_ASSIGNMENT_
Filter these records by the string "grid", copying each line that holds it.

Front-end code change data

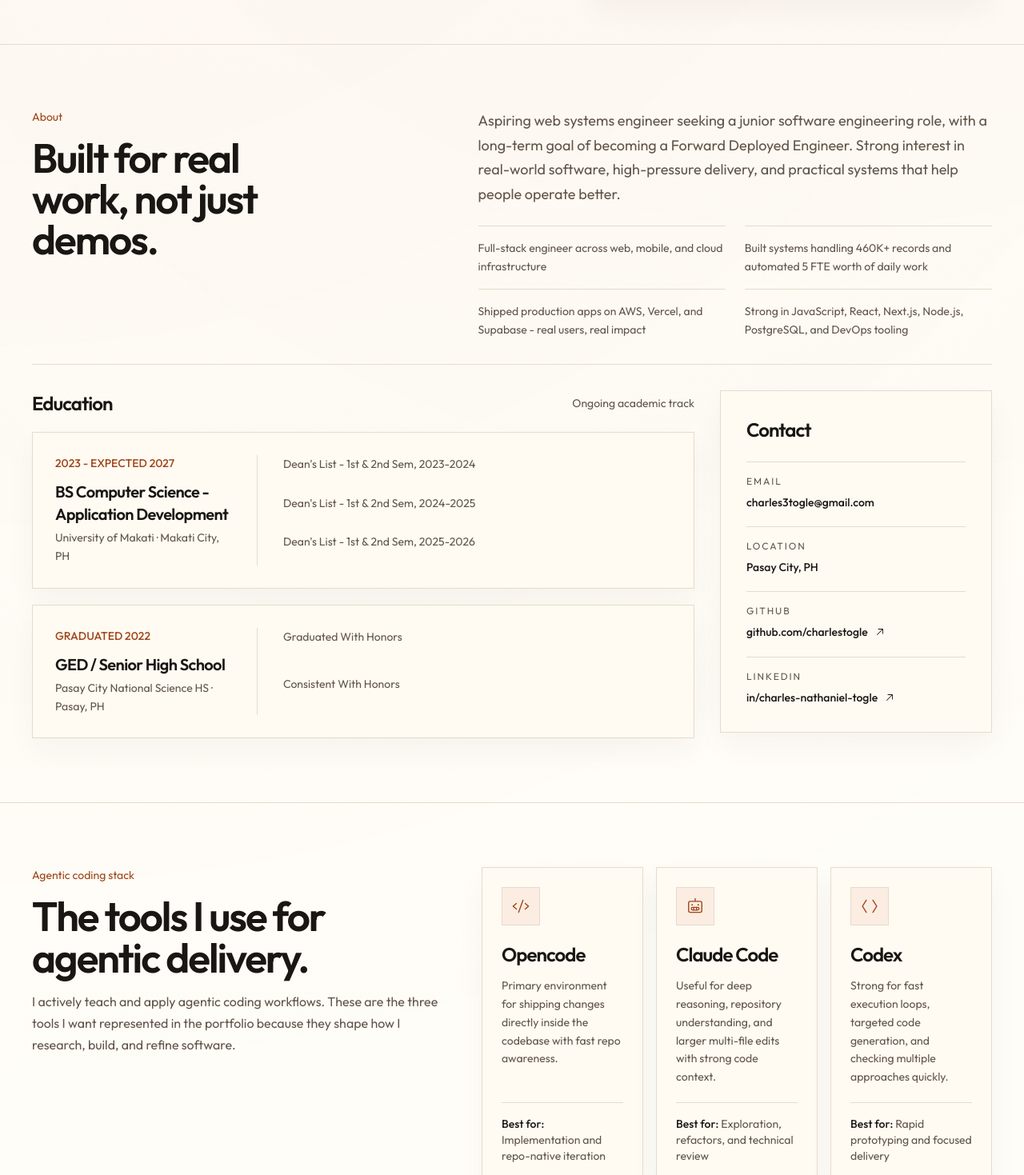
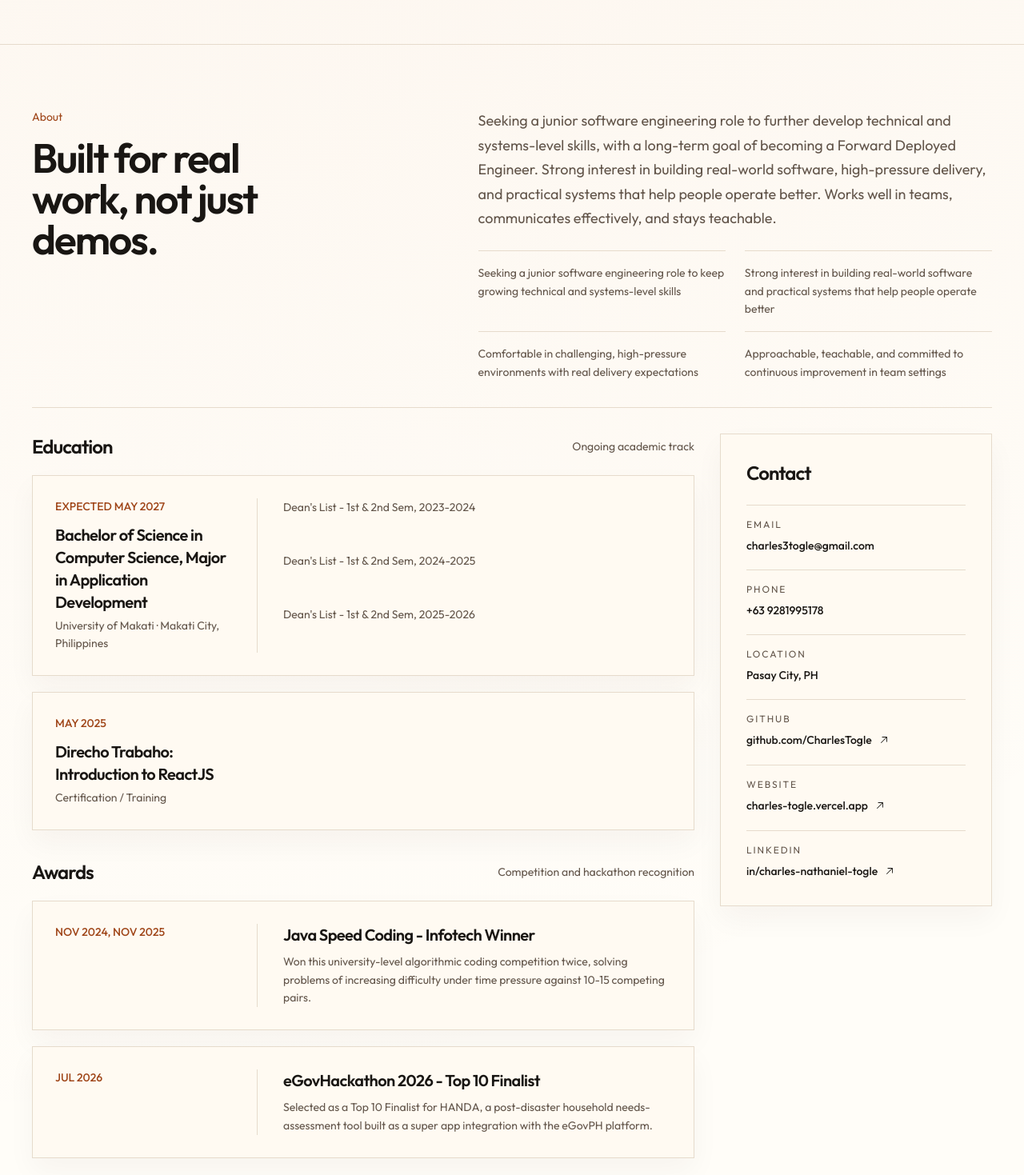
Before and after one commit to CharlesTogle/charles-togle, a Next.js app: page / in a window 1280 px wide. Shown: the part 801-2270 px from the top of the page at 80% size. Built offline with nearby package versions, Linux system fonts and the light colour scheme.

Commit message:
Update portfolio positioning and skills

```diff
--- a/src/app/components/About.tsx
+++ b/src/app/components/About.tsx
@@ -1,5 +1,5 @@
 import { ArrowUpRight } from "@phosphor-icons/react/dist/ssr";
-import { aboutHighlights, contactItems, educationEntries } from "../data/about";
+import { aboutHighlights, awardEntries, contactItems, educationEntries } from "../data/about";
 
 export default function About() {
   return (
@@ -15,7 +15,7 @@ export default function About() {
 
           <div className="space-y-6">
             <p className="section-copy max-w-none text-lg">
-              Aspiring web systems engineer seeking a junior software engineering role, with a long-term goal of becoming a Forward Deployed Engineer. Strong interest in real-world software, high-pressure delivery, and practical systems that help people operate better.
+              Seeking a junior software engineering role to further develop technical and systems-level skills, with a long-term goal of becoming a Forward Deployed Engineer. Strong interest in building real-world software, high-pressure delivery, and practical systems that help people operate better. Works well in teams, communicates effectively, and stays teachable.
             </p>
 
             <div className="grid gap-x-6 gap-y-4 sm:grid-cols-2">
@@ -55,6 +55,7 @@ export default function About() {
                       </div>
                     </div>
 
+                    {entry.bullets.length > 0 ? (
                       <ul className="grid gap-2 border-t pt-4 lg:border-l lg:border-t-0 lg:pl-8 lg:pt-0" style={{ borderColor: "var(--border)" }}>
                         {entry.bullets.map((bullet) => (
                           <li key={bullet} className="text-sm leading-relaxed" style={{ color: "var(--foreground-soft)" }}>
@@ -62,9 +63,37 @@ export default function About() {
                           </li>
                         ))}
                       </ul>
+                    ) : null}
                   </div>
                 </article>
               ))}
+            </div>
+
+            <div className="space-y-5 pt-4">
+              <div className="flex items-center justify-between gap-4">
+                <h3 className="text-2xl font-semibold tracking-[-0.04em]">Awards</h3>
+                <span className="text-sm" style={{ color: "var(--foreground-soft)" }}>
+                  Competition and hackathon recognition
+                </span>
+              </div>
+
+              <div className="grid gap-5">
+                {awardEntries.map((entry) => (
+                  <article key={`${entry.title}-${entry.period}`} className="card-surface p-6 sm:p-7">
+                    <div className="grid gap-5 lg:grid-cols-[220px_minmax(0,1fr)] lg:gap-8">
+                      <p className="text-sm font-medium" style={{ color: "var(--accent-strong)" }}>
+                        {entry.period}
+                      </p>
+                      <div className="space-y-2 border-t pt-4 lg:border-l lg:border-t-0 lg:pl-8 lg:pt-0" style={{ borderColor: "var(--border)" }}>
+                        <h4 className="text-xl font-semibold tracking-[-0.03em]">{entry.title}</h4>
+                        <p className="text-sm leading-relaxed" style={{ color: "var(--foreground-soft)" }}>
+                          {entry.summary}
+                        </p>
+                      </div>
+                    </div>
+                  </article>
+                ))}
+              </div>
             </div>
           </div>
 
--- a/src/app/components/Footer.tsx
+++ b/src/app/components/Footer.tsx
@@ -14,7 +14,7 @@ export default function Footer() {
 
         <div className="flex flex-wrap gap-3">
           {contactItems
-            .filter((item) => item.href)
+            .filter((item) => item.label === "GITHUB" || item.label === "LINKEDIN")
             .map((item) => (
               <a key={item.label} href={item.href} target="_blank" rel="noreferrer" className="button-secondary">
                 {item.label}
--- a/src/app/components/Hero.tsx
+++ b/src/app/components/Hero.tsx
@@ -17,17 +17,17 @@ export default function Hero() {
 
   return (
     <section id="hero" className="section-shell pb-10 pt-8 lg:pb-14 lg:pt-12">
-      <div className="grid gap-8 lg:grid-cols-[minmax(0,1.15fr)_minmax(320px,0.85fr)] lg:items-end">
+      <div className="grid gap-8 lg:grid-cols-[minmax(0,1.15fr)_minmax(320px,0.85fr)] lg:items-center">
         <motion.div initial={initialUp} animate={animateUp} transition={{ duration: 0.55, ease: [0.16, 1, 0.3, 1] }} className="flex min-h-[calc(100dvh-9rem)] flex-col justify-center gap-8 lg:min-h-[calc(100dvh-8rem)]">
           <div className="inline-flex w-fit items-center gap-2 border px-3 py-2 text-sm" style={{ borderColor: "var(--border)", background: "var(--surface)", color: "var(--foreground-soft)" }}>
-            Aspiring Forward Deployed Engineer
+            Aspiring web systems engineer
           </div>
           <div className="max-w-3xl space-y-5">
             <h1 className="text-5xl font-semibold leading-[1.02] tracking-[-0.06em] md:text-6xl lg:text-7xl">
               Charles Nathaniel Togle builds practical software with measurable impact.
             </h1>
             <p className="max-w-[58ch] text-lg leading-relaxed" style={{ color: "var(--foreground-soft)" }}>
-              Full-stack engineer building systems that reduce manual work, improve scale, and ship cleanly for real users.
+              Aspiring web systems engineer seeking a junior software engineering role, with a long-term goal of becoming a Forward Deployed Engineer.
             </p>
           </div>
           <div className="flex flex-wrap gap-3">
@@ -54,7 +54,7 @@ export default function Hero() {
             ))}
           </div>
           <div className="border-t px-6 py-5 text-sm sm:px-8" style={{ borderColor: "var(--border)", background: "var(--accent-soft)", color: "var(--foreground-soft)" }}>
-            Based in Pasay City, PH. Available for junior software engineering roles with strong systems exposure.
+            Based in Pasay City, PH. Interested in real-world software, high-pressure delivery, and practical systems that help people operate better.
           </div>
         </motion.aside>
       </div>
--- a/src/app/components/Nav.tsx
+++ b/src/app/components/Nav.tsx
@@ -27,7 +27,7 @@ export default function Nav() {
             Charles Togle
           </Link>
           <span className="hidden text-sm sm:inline" style={{ color: "var(--foreground-soft)" }}>
-            Full-stack engineer
+            Web systems engineer
           </span>
         </div>
 
--- a/src/app/components/Skills.tsx
+++ b/src/app/components/Skills.tsx
@@ -4,46 +4,47 @@ export default function Skills() {
   return (
     <section id="skills" className="section-frame">
       <div className="section-shell space-y-10">
-        <div className="grid gap-4 lg:grid-cols-[minmax(0,0.9fr)_minmax(0,1.1fr)] lg:items-end">
+        <div className="grid gap-6 border-b pb-8 lg:grid-cols-[minmax(0,0.85fr)_minmax(0,1.15fr)] lg:items-end" style={{ borderColor: "var(--border)" }}>
           <div className="space-y-4">
             <p className="text-sm" style={{ color: "var(--accent-strong)" }}>
               Skills
             </p>
-            <h2 className="section-title max-w-[8ch] font-semibold">Current working range.</h2>
+            <h2 className="section-title max-w-[9ch] font-semibold">Tools I ship with.</h2>
           </div>
-          <p className="section-copy text-base">
-            The percentages stay visible because they help communicate current confidence, not fixed ceilings.
-          </p>
+          <div className="space-y-4 lg:max-w-[62ch] lg:justify-self-end">
+            <p className="section-copy max-w-none text-base">
+              Resume-backed tools and technologies used across production builds, school projects, and client-facing systems.
+            </p>
+            <p className="text-sm" style={{ color: "var(--foreground-soft)" }}>
+              Grouped by actual working areas instead of inflated self-ratings.
+            </p>
+          </div>
         </div>
 
-        <div className="grid gap-6 md:grid-cols-2 xl:grid-cols-3">
+        <div className="grid gap-6 lg:grid-cols-2">
           {skillGroups.map((group) => (
             <article key={group.label} className="card-surface p-6 sm:p-8">
-              <h3 className="text-sm uppercase tracking-[0.16em]" style={{ color: "var(--foreground-soft)" }}>
-                {group.label}
-              </h3>
-              <div className="mt-6 grid gap-5">
+              <div className="flex items-start justify-between gap-4 border-b pb-5" style={{ borderColor: "var(--border)" }}>
+                <h3 className="text-sm uppercase tracking-[0.16em]" style={{ color: "var(--foreground-soft)" }}>
+                  {group.label}
+                </h3>
+                <span
+                  className="text-xs uppercase tracking-[0.16em]"
+                  style={{ color: "var(--accent-strong)", fontFamily: "var(--font-jetbrains-mono), monospace" }}
+                >
+                  {String(group.skills.length).padStart(2, "0")}
+                </span>
+              </div>
+              <div className="mt-6 flex flex-wrap gap-3">
                 {group.skills.map((skill) => (
-                  <div key={skill.name} className="space-y-2">
-                    <div className="flex items-end justify-between gap-3">
-                      <span className="text-sm sm:text-base">{skill.name}</span>
-                      <span className="text-sm font-medium" style={{ color: "var(--accent-strong)", fontFamily: "var(--font-jetbrains-mono), monospace" }}>
-                        {skill.pct}%
-                      </span>
-                    </div>
-                    <div className="h-2 overflow-hidden" style={{ background: "var(--surface-muted)" }}>
-                      <div className="h-full" style={{ width: `${skill.pct}%`, background: "var(--accent)" }} />
-                    </div>
-                  </div>
+                  <span key={skill.name} className="pill-tag">
+                    {skill.name}
+                  </span>
                 ))}
               </div>
             </article>
           ))}
         </div>
-
-        <p className="text-center text-sm italic" style={{ color: "var(--foreground-soft)" }}>
-          &quot;Nothing is truly 100% Learnable in this world...&quot;
-        </p>
       </div>
     </section>
   );
--- a/src/app/data/about.ts
+++ b/src/app/data/about.ts
@@ -3,6 +3,12 @@ export interface EducationEntry {
   degree: string
   school: string
   bullets: string[]
+}
+
+export interface AwardEntry {
+  period: string
+  title: string
+  summary: string
 }
 
 export interface ContactItem {
@@ -12,17 +18,17 @@ export interface ContactItem {
 }
 
 export const aboutHighlights = [
-  'Full-stack engineer across web, mobile, and cloud infrastructure',
-  'Built systems handling 460K+ records and automated 5 FTE worth of daily work',
-  'Shipped production apps on AWS, Vercel, and Supabase - real users, real impact',
-  'Strong in JavaScript, React, Next.js, Node.js, PostgreSQL, and DevOps tooling'
+  'Seeking a junior software engineering role to keep growing technical and systems-level skills',
+  'Strong interest in building real-world software and practical systems that help people operate better',
+  'Comfortable in challenging, high-pressure environments with real delivery expectations',
+  'Approachable, teachable, and committed to continuous improvement in team settings'
 ]
 
 export const educationEntries: EducationEntry[] = [
   {
-    period: '2023 - EXPECTED 2027',
-    degree: 'BS Computer Science - Application Development',
-    school: 'University of Makati · Makati City, PH',
+    period: 'EXPECTED MAY 2027',
+    degree: 'Bachelor of Science in Computer Science, Major in Application Development',
+    school: 'University of Makati · Makati City, Philippines',
     bullets: [
       "Dean's List - 1st & 2nd Sem, 2023-2024",
       "Dean's List - 1st & 2nd Sem, 2024-2025",
@@ -30,20 +36,41 @@ export const educationEntries: EducationEntry[] = [
     ]
   },
   {
-    period: 'GRADUATED 2022',
-    degree: 'GED / Senior High School',
-    school: 'Pasay City National Science HS · Pasay, PH',
-    bullets: ['Graduated With Honors', 'Consistent With Honors']
+    period: 'MAY 2025',
+    degree: 'Direcho Trabaho: Introduction to ReactJS',
+    school: 'Certification / Training',
+    bullets: []
+  }
+]
+
+export const awardEntries: AwardEntry[] = [
+  {
+    period: 'NOV 2024, NOV 2025',
+    title: 'Java Speed Coding - Infotech Winner',
+    summary:
+      'Won this university-level algorithmic coding competition twice, solving problems of increasing difficulty under time pressure against 10-15 competing pairs.'
+  },
+  {
+    period: 'JUL 2026',
+    title: 'eGovHackathon 2026 - Top 10 Finalist',
+    summary:
+      'Selected as a Top 10 Finalist for HANDA, a post-disaster household needs-assessment tool built as a super app integration with the eGovPH platform.'
   }
 ]
 
 export const contactItems: ContactItem[] = [
   { label: 'EMAIL', val: 'charles3togle@gmail.com' },
+  { label: 'PHONE', val: '+63 9281995178' },
   { label: 'LOCATION', val: 'Pasay City, PH' },
   {
     label: 'GITHUB',
-    val: 'github.com/charlestogle',
-    href: 'https://github.com/charlestogle/portfolio'
+    val: 'github.com/CharlesTogle',
+    href: 'https://github.com/CharlesTogle'
+  },
+  {
+    label: 'WEBSITE',
+    val: 'charles-togle.vercel.app',
+    href: 'https://charles-togle.vercel.app'
   },
   {
     label: 'LINKEDIN',
--- a/src/app/data/portfolio.ts
+++ b/src/app/data/portfolio.ts
@@ -157,37 +157,35 @@ export const projects: Project[] = [
 
 export const experiences: ExperienceEntry[] = [
   {
-    period: 'SEPT 2025 – APR 2026',
+    period: 'SEP 2025 - APR 2026',
     title: 'Dev Specialist',
     company: 'Centervert',
-    location: 'Greenville, NC (Remote)',
+    location: 'Greenville, North Carolina (Remote)',
     bullets: [
-      'Reduced client workload by 4–6 hrs/day and eliminated the need for 5 Full Time Employees by automating operational workflows',
+      "Automated 5 FTEs' worth of manual data entry (per manager estimate) via a Supabase Edge Function intake pipeline",
       'Increased lead intake by 30–40 per day by building an automated lead intake system using Supabase Edge Functions and GHL API',
-      'Enabled scalable cross-system access for 460K+ records by architecting a centralized database',
-      'Improved scalability and reduced vendor dependency by migrating 2 full-stack apps to AWS',
-      'Processed $1K–$2K/client requests in a payment portal built with Next.js and Stripe',
-      'Eliminated developer deployment dependency by building a CMS dashboard that lets non-technical clients manage content independently'
+      "Migrated 460K+ records to a self-architected Supabase schema, now the CRM's source of truth",
+      'Generated $1K–$2K in per-request billing through a Next.js/Stripe change-request-to-invoice pipeline'
     ]
   },
   {
-    period: 'MAR – MAY 2025',
+    period: 'MAR 2025 - MAY 2025',
     title: 'Developer & Project Manager',
     company: 'Freelance Software Engineer',
-    location: 'Makati City, PH',
+    location: 'Makati City, Metro Manila, Philippines',
     bullets: [
-      'Delivered a multi-tenant fitness education platform by leading full-stack development using React, PostgreSQL, and Supabase',
+      'Worked with a team of 5 to deliver a multi-tenant fitness education platform by leading full-stack development using React, PostgreSQL, and Supabase',
       'Secured access for Teachers and Students across 4 core modules by designing a role-based access system',
       'Automated Physical Fitness Test classification by implementing a session-based recording system'
     ]
   },
   {
-    period: 'FEB – APR 2025',
+    period: 'FEB 2025 - APR 2025',
     title: 'Developer & Project Manager',
     company: 'University Project',
     location: 'University of Makati',
     bullets: [
-      'Unified lost & found reporting across web and mobile by building a centralized platform using React, Capacitor, FastifyJS, and Supabase',
+      'Worked with a team of 4 to deliver unified lost & found reporting across web and mobile by building a centralized platform using React, Capacitor, FastifyJS, and Supabase',
       'Extracted structured metadata (color, category, descriptors) from item photos by integrating AI image classification via Gemini API',
       'Matched lost and found items accurately by implementing PostgreSQL full-text and similarity search'
     ]
--- a/src/app/data/skills.ts
+++ b/src/app/data/skills.ts
@@ -1,6 +1,5 @@
 export interface SkillEntry {
   name: string
-  pct: number
 }
 
 export interface SkillGroup {
@@ -10,45 +9,53 @@ export interface SkillGroup {
 
 export const skillGroups: SkillGroup[] = [
   {
-    label: 'DATABASES',
+    label: 'LANGUAGES & FRAMEWORKS',
     skills: [
-      { name: 'PostgreSQL', pct: 80 },
-      { name: 'MySQL', pct: 70 },
-      { name: 'Supabase', pct: 90 }
+      { name: 'JavaScript' },
+      { name: 'TypeScript' },
+      { name: 'ReactJS' },
+      { name: 'Next.js' },
+      { name: 'Node.js' },
+      { name: 'Express' },
+      { name: 'Hono' }
     ]
   },
   {
-    label: 'FRAMEWORKS',
+    label: 'DATABASES',
     skills: [
-      { name: 'ReactJS', pct: 80 },
-      { name: 'Next.JS', pct: 65 },
-      { name: 'Hono', pct: 50 }
+      { name: 'PostgreSQL' },
+      { name: 'MySQL' },
+      { name: 'Supabase' }
     ]
   },
   {
     label: 'CLOUD & DEVOPS',
     skills: [
-      { name: 'AWS (S3, CloudFront, RDS, Route53, Lightsail)', pct: 55 },
-      { name: 'GCP', pct: 80 },
-      { name: 'Vercel', pct: 90 },
-      { name: 'Docker', pct: 65 },
-      { name: 'Nginx', pct: 55 }
+      { name: 'AWS (S3, CloudFront, RDS, Route53, Lightsail)' },
+      { name: 'GCP' },
+      { name: 'Docker' },
+      { name: 'Nginx' },
+      { name: 'VPS' }
     ]
   },
   {
-    label: 'TOOLS & OS',
+    label: 'TOOLS',
     skills: [
-      { name: 'VPS & SSH', pct: 90 },
-      { name: 'Git & GitHub', pct: 90 },
-      { name: 'Linux', pct: 90 },
-      { name: 'Figma', pct: 50 }
+      { name: 'Git' },
+      { name: 'GitHub' },
+      { name: 'Linux' },
+      { name: 'SSH' },
+      { name: 'Vercel' },
+      { name: 'Render' },
+      { name: 'GitHub Workflows' },
+      { name: 'Tailscale' }
     ]
   },
   {
-    label: 'LANGUAGES',
+    label: 'OTHER',
     skills: [
-      { name: 'English', pct: 70 },
-      { name: 'Filipino', pct: 95 }
+      { name: 'API Integration' },
+      { name: 'Full-stack Development' }
     ]
   }
 ]
--- a/src/app/layout.tsx
+++ b/src/app/layout.tsx
@@ -15,7 +15,7 @@ const jetbrainsMono = JetBrains_Mono({
 
 export const metadata: Metadata = {
   title: "Charles Nathaniel Togle",
-  description: "Full-stack engineer shipping practical systems with measurable impact.",
+  description: "Aspiring web systems engineer seeking a junior software engineering role, focused on practical systems with measurable impact.",
   icons: {
     icon: "/favicon.svg",
   },
```
Lines whose indentation alone changed are shown as unchanged.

_YOUR SOLUTION_
             <div className="grid gap-x-6 gap-y-4 sm:grid-cols-2">
                       <ul className="grid gap-2 border-t pt-4 lg:border-l lg:border-t-0 lg:pl-8 lg:pt-0" style={{ borderColor: "var(--border)" }}>
+              <div className="grid gap-5">
+                    <div className="grid gap-5 lg:grid-cols-[220px_minmax(0,1fr)] lg:gap-8">
-      <div className="grid gap-8 lg:grid-cols-[minmax(0,1.15fr)_minmax(320px,0.85fr)] lg:items-end">
+      <div className="grid gap-8 lg:grid-cols-[minmax(0,1.15fr)_minmax(320px,0.85fr)] lg:items-center">
-        <div className="grid gap-4 lg:grid-cols-[minmax(0,0.9fr)_minmax(0,1.1fr)] lg:items-end">
+        <div className="grid gap-6 border-b pb-8 lg:grid-cols-[minmax(0,0.85fr)_minmax(0,1.15fr)] lg:items-end" style={{ borderColor: "var(--border)" }}>
-        <div className="grid gap-6 md:grid-cols-2 xl:grid-cols-3">
+        <div className="grid gap-6 lg:grid-cols-2">
-              <div className="mt-6 grid gap-5">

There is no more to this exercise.